PROBLEM TO WORK ON: Take each line of the records below that contains the string "Validation" and copy it.

Records from a data collection:

◇ ◇ ◇ ◇ ◇ ◇ ◇

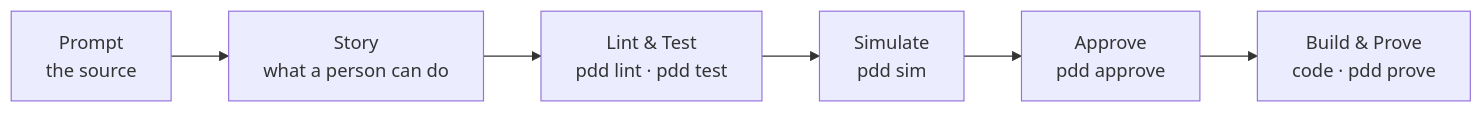
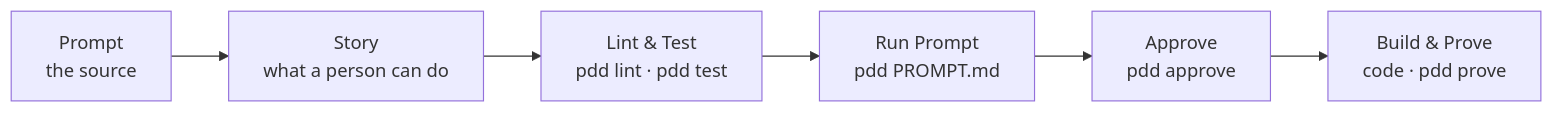
Before and after one commit to promptdriven/pdd: the diagram in README.md, drawn with Mermaid. The commit also changed other lines of this file and 26 other files, not shown here.

````diff
--- a/README.md
+++ b/README.md
@@ -7,8 +7,8 @@
 ```mermaid
 flowchart LR
   P["Prompt<br/>the source"] --> S["Story<br/>what a person can do"]
   S --> L["Lint & Test<br/>pdd lint · pdd test"]
-  L --> T["Simulate<br/>pdd sim"]
+  L --> T["Run Prompt<br/>pdd PROMPT.md"]
   T --> A["Approve<br/>pdd approve"]
   A --> K["Build & Prove<br/>code · pdd prove"]
 ```
````
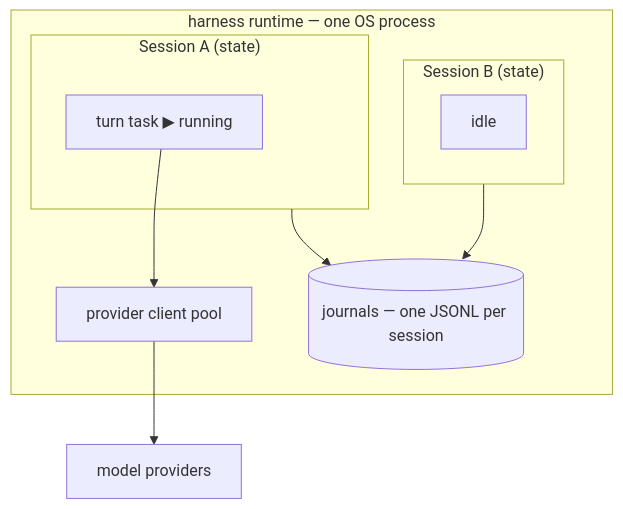
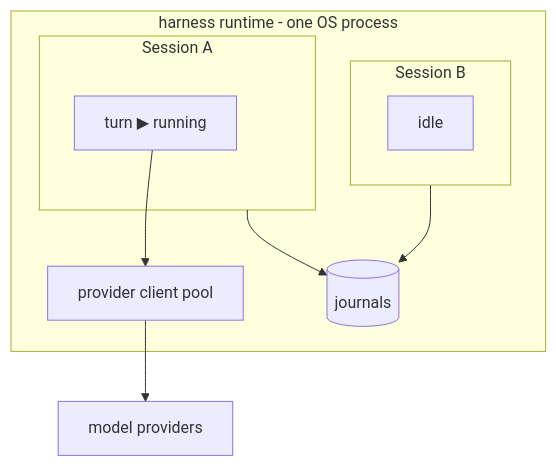
One commit to artemgoncharuk/agentty changed the first of 3 diagrams in docs/plans/2026-07-05-ag-harness-vision.md. Above: the diagram before and after it, drawn with Mermaid. The commit also changed other lines of this file, not shown here.

Commit message:
Refine ag-harness vision

````diff
--- a/docs/plans/2026-07-05-ag-harness-vision.md
+++ b/docs/plans/2026-07-05-ag-harness-vision.md
@@ -51,17 +30,17 @@
 ```mermaid
 flowchart TB
-    subgraph P["harness runtime — one OS process"]
-        subgraph SA["Session A (state)"]
-            TA["turn task ▶ running"]
+    subgraph P["harness runtime - one OS process"]
+        subgraph SA["Session A"]
+            TA["turn ▶ running"]
         end
-        subgraph SB["Session B (state)"]
+        subgraph SB["Session B"]
             TB["idle"]
         end
         POOL["provider client pool"]
-        J[("journals — one JSONL per session")]
+        J[("journals")]
     end
     SA --> J
     SB --> J
     TA --> POOL
     POOL --> M["model providers"]
 ```
````
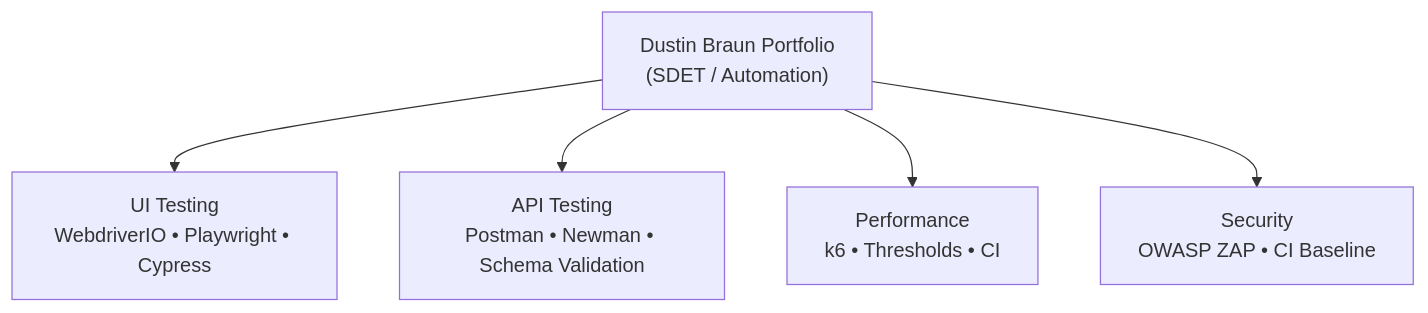
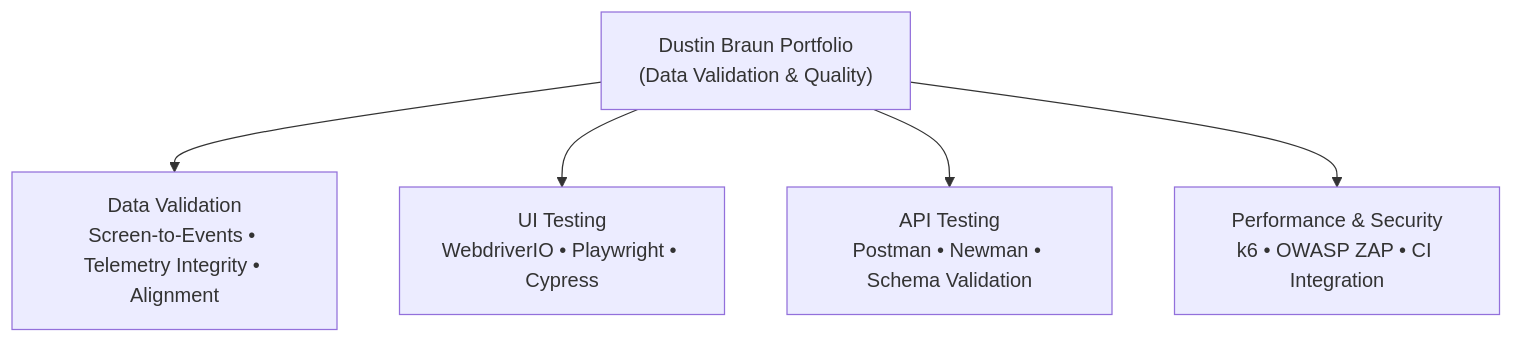
The diagram in README.md (jptrp/jptrp), drawn with Mermaid before and after one commit. The commit also changed other lines of this file, not shown here.

First line of the commit message:
portfolio: update title, architecture, and projects to reflect Data Validation Lead role

````diff
--- a/README.md
+++ b/README.md
@@ -37,12 +38,13 @@
 ```mermaid
 flowchart TB
-    A["Dustin Braun Portfolio<br/>(SDET / Automation)"]
-    A --> B["UI Testing<br/>WebdriverIO • Playwright • Cypress"]
-    A --> C["API Testing<br/>Postman • Newman • Schema Validation"]
-    A --> D["Performance<br/>k6 • Thresholds • CI"]
-    A --> E["Security<br/>OWASP ZAP • CI Baseline"]
+    A["Dustin Braun Portfolio<br/>(Data Validation & Quality)"]
+    A --> B["Data Validation<br/>Screen-to-Events • Telemetry Integrity • Alignment"]
+    A --> C["UI Testing<br/>WebdriverIO • Playwright • Cypress"]
+    A --> D["API Testing<br/>Postman • Newman • Schema Validation"]
+    A --> E["Performance & Security<br/>k6 • OWASP ZAP • CI Integration"]
 
-    click B "https://github.com/jptrp/saucedemo-wdio-automation" "UI Automation (WDIO)"
-    click C "https://github.com/jptrp/saucedemo-api-testing-postman" "API Testing (Postman)"
-    click D "https://github.com/jptrp/k6-zap-perfsec-automation" "Performance (k6) + Security"
+    click B "https://github.com/jptrp/signal-noise-screen2events" "Data Validation"
+    click C "https://github.com/jptrp/saucedemo-wdio-automation" "UI Automation (WDIO)"
+    click D "https://github.com/jptrp/saucedemo-api-testing-postman" "API Testing (Postman)"
+    click E "https://github.com/jptrp/k6-zap-perfsec-automation" "Performance (k6) + Security"
 ```
````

◇ ◇ ◇ ◇ ◇ ◇ ◇

REPLY:
portfolio: update title, architecture, and projects to reflect Data Validation Lead role
-    A --> C["API Testing<br/>Postman • Newman • Schema Validation"]
+    A["Dustin Braun Portfolio<br/>(Data Validation & Quality)"]
+    A --> B["Data Validation<br/>Screen-to-Events • Telemetry Integrity • Alignment"]
+    A --> D["API Testing<br/>Postman • Newman • Schema Validation"]
+    click B "https://github.com/jptrp/signal-noise-screen2events" "Data Validation"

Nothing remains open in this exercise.